The authoritative source for independent research on UK-EU relations

17 May 2022


Jacob Rees-Mogg wears two hats.

One hat is labelled Brexit Opportunities – the leftovers of David Frost’s operation when responsibility for the Trade and Cooperation Agreement (TCA) and the Withdrawal Agreement moved over to Liz Truss in the Foreign Office when Frost walked out. The other is labelled Government Efficiency – harking back to the days of Francis Maude in the Cabinet Office when he set up an alternative centre to push a hands on efficiency agenda beyond Treasury focus on headline spending totals.

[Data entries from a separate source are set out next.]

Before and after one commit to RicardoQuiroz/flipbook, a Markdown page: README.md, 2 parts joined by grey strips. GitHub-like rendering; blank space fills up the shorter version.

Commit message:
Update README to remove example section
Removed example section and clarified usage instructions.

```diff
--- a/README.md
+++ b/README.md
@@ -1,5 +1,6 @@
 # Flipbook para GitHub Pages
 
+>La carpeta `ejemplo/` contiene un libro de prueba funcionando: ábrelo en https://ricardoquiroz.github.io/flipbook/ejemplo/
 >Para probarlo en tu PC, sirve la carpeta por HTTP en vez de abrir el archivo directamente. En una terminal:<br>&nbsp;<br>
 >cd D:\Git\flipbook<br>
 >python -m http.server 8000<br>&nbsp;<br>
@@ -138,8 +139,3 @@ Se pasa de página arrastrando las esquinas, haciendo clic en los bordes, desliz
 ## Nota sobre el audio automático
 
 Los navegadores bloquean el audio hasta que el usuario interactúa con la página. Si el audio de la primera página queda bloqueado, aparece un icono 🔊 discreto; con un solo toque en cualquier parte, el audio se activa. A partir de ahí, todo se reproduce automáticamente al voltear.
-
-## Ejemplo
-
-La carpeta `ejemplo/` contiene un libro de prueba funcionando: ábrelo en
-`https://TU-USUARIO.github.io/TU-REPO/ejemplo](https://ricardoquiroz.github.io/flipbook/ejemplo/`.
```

Earlier last week, Rees-Mogg was offering up Brexit opportunities in the Queen’s Speech.

On Friday, he switched to his role as hammer of the civil service, promising 20 per cent cuts to take the civil service back to its pre-Brexit, pre-Covid numbers. Even that would be higher than the Cameron-Osborne government would have wanted to see in the early 2020s – they were targeting further reductions over their second term before the referendum result terminated their administration so brutally.

Rees-Mogg is right that the combination of Brexit and Covid ushered in a jobs bonanza in the civil service. Promotions abounded in a ‘wild west’ of opportunities for the ambitious to move in, on and up, turbocharging churn.

He is also right that many of the jobs needed to manage the pandemic day-to-day are no longer needed as we learn to live with Covid.

But he should take care that his axe does not leave a state that struggled to cope with the onset of the pandemic as lacking in resilience as it was before. The Covid inquiry is just beginning, but it may well find that the government needs to invest more in preparation and readiness for crisis management in quiet periods, rather than just push the panic recruitment button as soon as the alarm bells start ringing.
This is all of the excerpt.